> **Instructions for the task**: Send every record back word for word.

> **Supplied records**:
________
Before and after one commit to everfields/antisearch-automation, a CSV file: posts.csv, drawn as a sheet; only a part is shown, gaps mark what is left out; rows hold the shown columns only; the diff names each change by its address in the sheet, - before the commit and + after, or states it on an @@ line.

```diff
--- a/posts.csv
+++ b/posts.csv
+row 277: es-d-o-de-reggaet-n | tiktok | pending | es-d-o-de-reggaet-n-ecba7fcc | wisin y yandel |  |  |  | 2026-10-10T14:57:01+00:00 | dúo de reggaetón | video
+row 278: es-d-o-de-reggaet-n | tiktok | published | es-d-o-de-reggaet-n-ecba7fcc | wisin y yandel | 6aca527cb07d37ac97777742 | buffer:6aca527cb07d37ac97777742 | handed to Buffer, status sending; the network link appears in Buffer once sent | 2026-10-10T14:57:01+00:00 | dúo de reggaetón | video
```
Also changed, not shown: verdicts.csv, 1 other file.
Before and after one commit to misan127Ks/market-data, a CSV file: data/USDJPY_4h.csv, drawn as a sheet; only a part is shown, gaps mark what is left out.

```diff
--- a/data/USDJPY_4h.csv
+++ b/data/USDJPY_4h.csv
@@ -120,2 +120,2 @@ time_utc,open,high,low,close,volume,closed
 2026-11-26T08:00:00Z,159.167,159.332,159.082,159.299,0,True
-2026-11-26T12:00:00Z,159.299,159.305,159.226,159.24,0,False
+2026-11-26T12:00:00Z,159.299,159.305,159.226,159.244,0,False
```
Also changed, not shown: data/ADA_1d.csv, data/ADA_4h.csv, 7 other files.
________
> **Exercise result**:
Before and after one commit to everfields/antisearch-automation, a CSV file: posts.csv, drawn as a sheet; only a part is shown, gaps mark what is left out; rows hold the shown columns only; the diff names each change by its address in the sheet, - before the commit and + after, or states it on an @@ line.

```diff
--- a/posts.csv
+++ b/posts.csv
+row 277: es-d-o-de-reggaet-n | tiktok | pending | es-d-o-de-reggaet-n-ecba7fcc | wisin y yandel |  |  |  | 2026-10-10T14:57:01+00:00 | dúo de reggaetón | video
+row 278: es-d-o-de-reggaet-n | tiktok | published | es-d-o-de-reggaet-n-ecba7fcc | wisin y yandel | 6aca527cb07d37ac97777742 | buffer:6aca527cb07d37ac97777742 | handed to Buffer, status sending; the network link appears in Buffer once sent | 2026-10-10T14:57:01+00:00 | dúo de reggaetón | video
```
Also changed, not shown: verdicts.csv, 1 other file.
Before and after one commit to misan127Ks/market-data, a CSV file: data/USDJPY_4h.csv, drawn as a sheet; only a part is shown, gaps mark what is left out.

```diff
--- a/data/USDJPY_4h.csv
+++ b/data/USDJPY_4h.csv
@@ -120,2 +120,2 @@ time_utc,open,high,low,close,volume,closed
 2026-11-26T08:00:00Z,159.167,159.332,159.082,159.299,0,True
-2026-11-26T12:00:00Z,159.299,159.305,159.226,159.24,0,False
+2026-11-26T12:00:00Z,159.299,159.305,159.226,159.244,0,False
```
Also changed, not shown: data/ADA_1d.csv, data/ADA_4h.csv, 7 other files.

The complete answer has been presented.